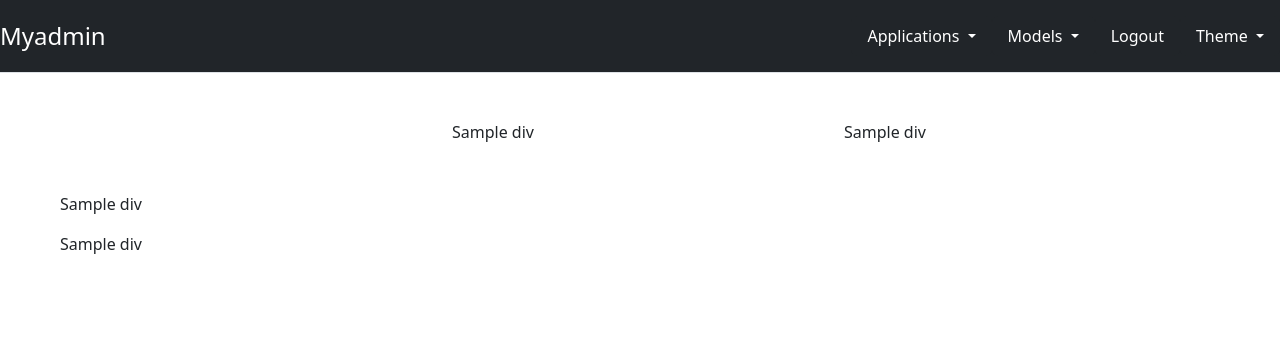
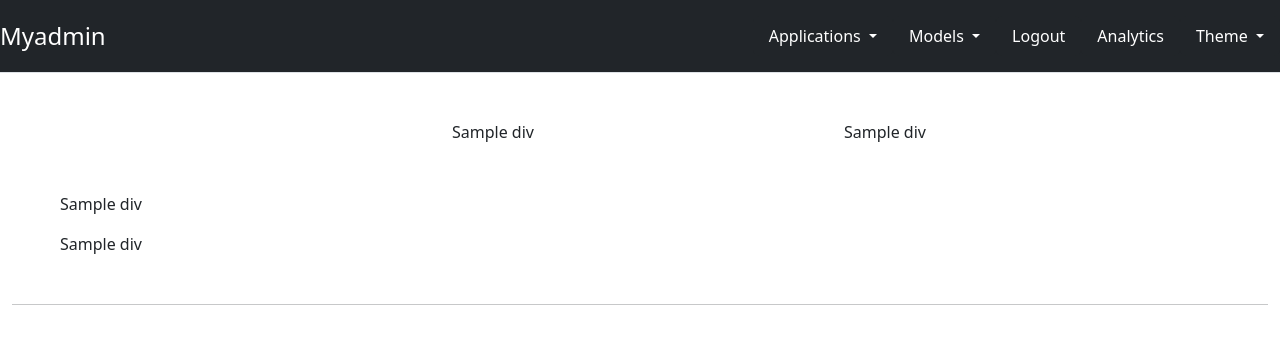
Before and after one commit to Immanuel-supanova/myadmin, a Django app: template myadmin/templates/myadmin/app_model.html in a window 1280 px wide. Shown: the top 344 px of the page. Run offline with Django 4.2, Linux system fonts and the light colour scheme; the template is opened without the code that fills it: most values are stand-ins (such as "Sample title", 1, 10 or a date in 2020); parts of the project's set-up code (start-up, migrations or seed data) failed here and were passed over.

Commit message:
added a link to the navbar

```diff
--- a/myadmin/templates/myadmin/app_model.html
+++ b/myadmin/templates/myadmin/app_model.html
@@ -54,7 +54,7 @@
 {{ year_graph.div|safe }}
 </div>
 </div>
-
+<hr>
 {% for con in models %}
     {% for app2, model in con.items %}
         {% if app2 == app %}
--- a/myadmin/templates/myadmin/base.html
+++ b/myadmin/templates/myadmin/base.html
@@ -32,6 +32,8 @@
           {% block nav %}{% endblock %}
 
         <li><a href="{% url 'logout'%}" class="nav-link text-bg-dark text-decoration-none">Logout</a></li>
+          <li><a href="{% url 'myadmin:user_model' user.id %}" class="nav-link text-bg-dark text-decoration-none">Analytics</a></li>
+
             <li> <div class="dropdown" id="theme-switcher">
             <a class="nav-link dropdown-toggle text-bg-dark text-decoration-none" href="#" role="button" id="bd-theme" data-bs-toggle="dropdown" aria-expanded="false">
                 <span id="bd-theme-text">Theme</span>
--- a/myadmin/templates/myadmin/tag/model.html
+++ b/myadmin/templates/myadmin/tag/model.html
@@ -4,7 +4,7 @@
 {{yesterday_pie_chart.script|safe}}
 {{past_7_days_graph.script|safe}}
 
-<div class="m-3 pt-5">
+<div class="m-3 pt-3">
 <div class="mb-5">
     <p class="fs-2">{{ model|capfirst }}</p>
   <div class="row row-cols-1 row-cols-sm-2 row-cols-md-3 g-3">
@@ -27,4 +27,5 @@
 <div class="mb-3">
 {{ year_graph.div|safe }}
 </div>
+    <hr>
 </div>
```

==

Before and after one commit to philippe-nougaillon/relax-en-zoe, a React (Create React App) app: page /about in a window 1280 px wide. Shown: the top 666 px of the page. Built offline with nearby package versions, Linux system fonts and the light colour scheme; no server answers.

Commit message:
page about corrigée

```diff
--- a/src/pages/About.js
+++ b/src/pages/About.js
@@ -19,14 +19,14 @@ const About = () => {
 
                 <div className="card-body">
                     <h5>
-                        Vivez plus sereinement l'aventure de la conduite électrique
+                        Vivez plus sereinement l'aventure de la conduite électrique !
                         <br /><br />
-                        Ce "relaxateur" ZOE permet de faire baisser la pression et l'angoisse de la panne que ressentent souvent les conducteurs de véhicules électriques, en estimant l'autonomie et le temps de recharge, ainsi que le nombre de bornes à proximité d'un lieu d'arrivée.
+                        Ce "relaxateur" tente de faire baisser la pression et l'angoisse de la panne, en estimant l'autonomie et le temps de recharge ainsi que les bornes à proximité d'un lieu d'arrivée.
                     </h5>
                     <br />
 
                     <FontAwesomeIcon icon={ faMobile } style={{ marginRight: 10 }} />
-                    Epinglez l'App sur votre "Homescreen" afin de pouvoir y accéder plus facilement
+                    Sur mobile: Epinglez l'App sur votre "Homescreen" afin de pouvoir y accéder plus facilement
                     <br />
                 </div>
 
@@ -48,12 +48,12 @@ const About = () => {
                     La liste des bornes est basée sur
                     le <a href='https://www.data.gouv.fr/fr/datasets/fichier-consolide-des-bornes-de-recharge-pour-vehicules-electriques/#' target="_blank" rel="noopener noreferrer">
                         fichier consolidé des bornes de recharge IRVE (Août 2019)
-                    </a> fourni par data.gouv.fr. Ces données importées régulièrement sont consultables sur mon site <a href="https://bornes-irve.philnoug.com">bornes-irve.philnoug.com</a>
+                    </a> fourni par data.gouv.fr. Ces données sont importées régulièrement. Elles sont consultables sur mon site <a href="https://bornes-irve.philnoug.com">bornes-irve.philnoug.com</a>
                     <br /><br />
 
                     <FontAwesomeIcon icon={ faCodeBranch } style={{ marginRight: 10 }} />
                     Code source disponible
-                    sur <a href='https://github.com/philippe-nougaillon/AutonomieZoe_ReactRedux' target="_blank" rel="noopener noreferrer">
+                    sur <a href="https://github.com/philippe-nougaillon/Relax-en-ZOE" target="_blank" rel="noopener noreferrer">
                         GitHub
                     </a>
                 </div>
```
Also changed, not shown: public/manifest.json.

Problem statement: What lines above contain "https"? Copy them out.

Output for this task:
                     le <a href='https://www.data.gouv.fr/fr/datasets/fichier-consolide-des-bornes-de-recharge-pour-vehicules-electriques/#' target="_blank" rel="noopener noreferrer">
-                    </a> fourni par data.gouv.fr. Ces données importées régulièrement sont consultables sur mon site <a href="https://bornes-irve.philnoug.com">bornes-irve.philnoug.com</a>
+                    </a> fourni par data.gouv.fr. Ces données sont importées régulièrement. Elles sont consultables sur mon site <a href="https://bornes-irve.philnoug.com">bornes-irve.philnoug.com</a>
-                    sur <a href='https://github.com/philippe-nougaillon/AutonomieZoe_ReactRedux' target="_blank" rel="noopener noreferrer">
+                    sur <a href="https://github.com/philippe-nougaillon/Relax-en-ZOE" target="_blank" rel="noopener noreferrer">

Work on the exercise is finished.